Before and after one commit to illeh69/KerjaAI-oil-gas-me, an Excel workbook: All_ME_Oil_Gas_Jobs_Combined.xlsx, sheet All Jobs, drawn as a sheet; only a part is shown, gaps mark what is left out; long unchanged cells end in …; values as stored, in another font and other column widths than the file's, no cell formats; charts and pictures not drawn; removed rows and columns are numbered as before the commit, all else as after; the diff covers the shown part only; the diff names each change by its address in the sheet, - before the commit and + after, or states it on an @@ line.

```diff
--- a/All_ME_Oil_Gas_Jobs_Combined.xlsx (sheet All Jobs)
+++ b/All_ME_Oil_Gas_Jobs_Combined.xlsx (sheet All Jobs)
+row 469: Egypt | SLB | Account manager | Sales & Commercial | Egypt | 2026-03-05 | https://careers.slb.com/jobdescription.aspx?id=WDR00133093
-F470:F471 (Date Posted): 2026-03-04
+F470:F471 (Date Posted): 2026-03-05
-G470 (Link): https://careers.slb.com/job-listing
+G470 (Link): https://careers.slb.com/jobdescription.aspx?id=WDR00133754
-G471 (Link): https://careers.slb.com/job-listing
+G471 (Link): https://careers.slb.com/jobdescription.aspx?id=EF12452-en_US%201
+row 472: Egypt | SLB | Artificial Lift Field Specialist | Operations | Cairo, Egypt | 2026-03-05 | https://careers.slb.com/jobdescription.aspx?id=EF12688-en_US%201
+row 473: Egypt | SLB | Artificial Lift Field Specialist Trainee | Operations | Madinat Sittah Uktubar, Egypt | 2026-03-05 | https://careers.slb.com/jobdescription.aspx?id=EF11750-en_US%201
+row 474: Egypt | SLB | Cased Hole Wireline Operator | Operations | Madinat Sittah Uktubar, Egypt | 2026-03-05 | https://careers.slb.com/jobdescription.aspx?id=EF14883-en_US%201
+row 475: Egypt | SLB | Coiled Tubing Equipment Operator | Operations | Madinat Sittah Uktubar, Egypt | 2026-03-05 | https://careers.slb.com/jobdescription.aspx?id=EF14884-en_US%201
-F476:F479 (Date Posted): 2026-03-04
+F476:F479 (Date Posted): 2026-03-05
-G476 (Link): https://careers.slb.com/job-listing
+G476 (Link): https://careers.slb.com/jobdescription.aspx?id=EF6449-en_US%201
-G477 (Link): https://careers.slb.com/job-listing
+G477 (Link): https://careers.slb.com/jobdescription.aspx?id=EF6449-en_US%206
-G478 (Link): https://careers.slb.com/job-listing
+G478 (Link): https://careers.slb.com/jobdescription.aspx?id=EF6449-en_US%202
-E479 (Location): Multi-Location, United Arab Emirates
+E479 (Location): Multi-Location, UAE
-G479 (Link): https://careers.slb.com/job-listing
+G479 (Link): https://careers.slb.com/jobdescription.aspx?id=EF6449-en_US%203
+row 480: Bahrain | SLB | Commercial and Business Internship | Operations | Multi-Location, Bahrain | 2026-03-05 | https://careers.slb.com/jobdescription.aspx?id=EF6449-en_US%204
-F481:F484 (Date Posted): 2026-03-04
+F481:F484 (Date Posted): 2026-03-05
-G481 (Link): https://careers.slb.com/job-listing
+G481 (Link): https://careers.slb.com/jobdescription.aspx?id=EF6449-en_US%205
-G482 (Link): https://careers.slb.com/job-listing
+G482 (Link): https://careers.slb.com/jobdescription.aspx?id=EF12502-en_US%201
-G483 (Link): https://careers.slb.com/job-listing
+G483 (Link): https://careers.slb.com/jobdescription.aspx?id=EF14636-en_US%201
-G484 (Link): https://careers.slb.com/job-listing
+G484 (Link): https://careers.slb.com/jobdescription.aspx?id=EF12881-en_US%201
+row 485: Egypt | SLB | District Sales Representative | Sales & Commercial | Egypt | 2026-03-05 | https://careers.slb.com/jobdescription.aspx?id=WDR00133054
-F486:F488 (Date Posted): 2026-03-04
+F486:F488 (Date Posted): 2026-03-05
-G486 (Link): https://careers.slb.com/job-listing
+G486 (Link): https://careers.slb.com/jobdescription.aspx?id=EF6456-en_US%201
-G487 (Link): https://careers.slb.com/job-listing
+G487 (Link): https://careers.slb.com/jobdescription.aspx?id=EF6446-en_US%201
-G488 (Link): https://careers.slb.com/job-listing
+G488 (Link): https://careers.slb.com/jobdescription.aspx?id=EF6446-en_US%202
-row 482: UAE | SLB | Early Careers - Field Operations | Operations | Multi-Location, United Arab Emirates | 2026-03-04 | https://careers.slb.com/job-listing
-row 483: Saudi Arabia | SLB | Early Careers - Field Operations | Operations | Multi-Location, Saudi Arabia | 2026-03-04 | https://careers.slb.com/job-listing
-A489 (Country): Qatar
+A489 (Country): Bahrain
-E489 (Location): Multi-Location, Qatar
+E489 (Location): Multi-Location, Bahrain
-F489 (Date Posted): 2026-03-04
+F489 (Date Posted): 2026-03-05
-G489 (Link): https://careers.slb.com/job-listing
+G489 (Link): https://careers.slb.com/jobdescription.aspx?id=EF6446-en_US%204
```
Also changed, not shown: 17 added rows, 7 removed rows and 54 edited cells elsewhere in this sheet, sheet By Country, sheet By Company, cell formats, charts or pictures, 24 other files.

- **Your assignment**:
Throughout the material above, find every line holding "Egypt" and copy it.

- **Answer for the task**:
+row 469: Egypt | SLB | Account manager | Sales & Commercial | Egypt | 2026-03-05 | https://careers.slb.com/jobdescription.aspx?id=WDR00133093
+row 472: Egypt | SLB | Artificial Lift Field Specialist | Operations | Cairo, Egypt | 2026-03-05 | https://careers.slb.com/jobdescription.aspx?id=EF12688-en_US%201
+row 473: Egypt | SLB | Artificial Lift Field Specialist Trainee | Operations | Madinat Sittah Uktubar, Egypt | 2026-03-05 | https://careers.slb.com/jobdescription.aspx?id=EF11750-en_US%201
+row 474: Egypt | SLB | Cased Hole Wireline Operator | Operations | Madinat Sittah Uktubar, Egypt | 2026-03-05 | https://careers.slb.com/jobdescription.aspx?id=EF14883-en_US%201
+row 475: Egypt | SLB | Coiled Tubing Equipment Operator | Operations | Madinat Sittah Uktubar, Egypt | 2026-03-05 | https://careers.slb.com/jobdescription.aspx?id=EF14884-en_US%201
+row 485: Egypt | SLB | District Sales Representative | Sales & Commercial | Egypt | 2026-03-05 | https://careers.slb.com/jobdescription.aspx?id=WDR00133054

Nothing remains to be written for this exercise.